In contrast, Hispanics have higher incidence and mortality rates for cancers of the stomach, liver, uterine cervix, and gallbladder, reflecting greater exposure to cancer-causing infectious agents, lower rates of screening for cervical cancer, and possibly genetic factors. Incidence and death rates for cervical cancer are 50% to 70% higher in Hispanic women compared to non-Hispanic whites. In addition, Hispanics are diagnosed at an advanced stage of disease more often than non-Hispanic whites for most cancer sites.
Much of the difference in the cancer burden among U.S. Hispanics results from their unique profile in terms of age distribution, socioeconomic status, and immigration history. Just one in ten U.S. Hispanics is 55 years or older, the age group among whom the majority of cancers are diagnosed, compared with almost one in three non-Hispanics. In 2010, more than one in four (26.6%) Hispanics lived in poverty and nearly one in three (30.7%) was uninsured, compared with 9.9% and 11.7%, respectively, of non-Hispanic whites.
Hispanics in the U.S. are an extremely diverse group because they originate from many different countries (e.g., Mexico, Central and South America, and Cuba). As a result, cancer patterns among Hispanic subpopulations vary substantially. For example, in Florida the cancer death rate among Cuban men is double that of Mexican men. While there is limited data on cancer occurrence by subpopulation, Cancer Facts & Figures for Hispanics, as well as a second companion article published in CA (Cancer-related Risk Factors and Preventive Measures in US Hispanics/Latinos), provide prevalence data on major cancer-related risk factors and early detection testing within the Hispanic population by country of origin.

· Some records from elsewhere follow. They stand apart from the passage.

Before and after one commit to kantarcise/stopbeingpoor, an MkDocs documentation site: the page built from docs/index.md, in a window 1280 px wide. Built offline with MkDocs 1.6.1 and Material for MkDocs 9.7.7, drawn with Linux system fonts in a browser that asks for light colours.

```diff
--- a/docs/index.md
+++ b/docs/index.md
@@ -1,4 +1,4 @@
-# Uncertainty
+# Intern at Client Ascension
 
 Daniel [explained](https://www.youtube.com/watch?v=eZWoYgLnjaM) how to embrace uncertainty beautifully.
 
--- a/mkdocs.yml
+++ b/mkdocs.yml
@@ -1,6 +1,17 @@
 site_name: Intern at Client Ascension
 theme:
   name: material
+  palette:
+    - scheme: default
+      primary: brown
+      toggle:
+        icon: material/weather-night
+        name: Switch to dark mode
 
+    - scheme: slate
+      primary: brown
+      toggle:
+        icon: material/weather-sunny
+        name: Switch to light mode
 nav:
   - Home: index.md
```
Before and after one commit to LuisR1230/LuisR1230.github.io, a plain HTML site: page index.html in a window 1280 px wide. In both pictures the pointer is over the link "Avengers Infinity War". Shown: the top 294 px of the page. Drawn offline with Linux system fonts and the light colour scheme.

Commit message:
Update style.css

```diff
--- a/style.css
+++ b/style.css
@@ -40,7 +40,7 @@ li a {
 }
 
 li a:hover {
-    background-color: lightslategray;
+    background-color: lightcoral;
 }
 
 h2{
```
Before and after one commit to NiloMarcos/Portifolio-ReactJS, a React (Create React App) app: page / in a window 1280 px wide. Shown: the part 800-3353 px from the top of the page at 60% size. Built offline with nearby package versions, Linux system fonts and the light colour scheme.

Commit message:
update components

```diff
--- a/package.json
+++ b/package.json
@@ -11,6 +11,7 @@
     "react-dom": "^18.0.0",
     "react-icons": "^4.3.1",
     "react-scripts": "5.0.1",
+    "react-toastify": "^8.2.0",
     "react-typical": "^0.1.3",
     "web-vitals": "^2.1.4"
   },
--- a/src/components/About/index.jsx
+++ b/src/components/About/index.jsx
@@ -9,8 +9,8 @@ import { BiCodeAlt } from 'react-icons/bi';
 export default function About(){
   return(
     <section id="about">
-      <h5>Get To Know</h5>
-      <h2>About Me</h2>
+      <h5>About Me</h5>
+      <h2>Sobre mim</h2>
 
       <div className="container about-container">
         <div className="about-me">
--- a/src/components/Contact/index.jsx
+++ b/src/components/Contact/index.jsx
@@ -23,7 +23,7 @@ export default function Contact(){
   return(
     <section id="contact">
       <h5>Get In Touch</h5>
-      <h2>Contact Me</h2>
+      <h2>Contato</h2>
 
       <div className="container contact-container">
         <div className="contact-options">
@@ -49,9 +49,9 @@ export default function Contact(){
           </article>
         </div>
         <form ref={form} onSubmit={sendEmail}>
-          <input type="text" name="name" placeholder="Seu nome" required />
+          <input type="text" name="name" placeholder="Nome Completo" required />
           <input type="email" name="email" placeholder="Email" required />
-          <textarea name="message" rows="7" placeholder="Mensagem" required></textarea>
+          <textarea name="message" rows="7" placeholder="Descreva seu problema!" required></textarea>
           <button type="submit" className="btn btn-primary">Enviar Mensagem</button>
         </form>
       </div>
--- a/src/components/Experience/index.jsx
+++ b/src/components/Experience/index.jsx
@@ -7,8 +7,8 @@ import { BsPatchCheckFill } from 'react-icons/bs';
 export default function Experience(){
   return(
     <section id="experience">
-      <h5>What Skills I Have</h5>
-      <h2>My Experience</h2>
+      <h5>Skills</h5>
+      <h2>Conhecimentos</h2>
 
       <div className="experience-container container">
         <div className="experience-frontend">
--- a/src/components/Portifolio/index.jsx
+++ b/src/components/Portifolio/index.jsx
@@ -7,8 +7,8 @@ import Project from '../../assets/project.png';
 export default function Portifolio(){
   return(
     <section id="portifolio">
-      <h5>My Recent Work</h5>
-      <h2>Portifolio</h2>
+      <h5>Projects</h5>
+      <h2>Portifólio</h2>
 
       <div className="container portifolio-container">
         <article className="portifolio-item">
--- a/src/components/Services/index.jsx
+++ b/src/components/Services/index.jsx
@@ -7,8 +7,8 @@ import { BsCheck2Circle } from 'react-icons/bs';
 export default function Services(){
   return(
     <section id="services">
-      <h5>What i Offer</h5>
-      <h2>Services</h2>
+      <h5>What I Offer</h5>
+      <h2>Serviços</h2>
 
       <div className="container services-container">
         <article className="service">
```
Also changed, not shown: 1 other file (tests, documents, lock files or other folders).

For example, Cuban men are much more likely to smoke than Dominican men (21 percent versus 6 percent, respectively) and obesity prevalence
|Contact: David Sampson|
American Cancer Society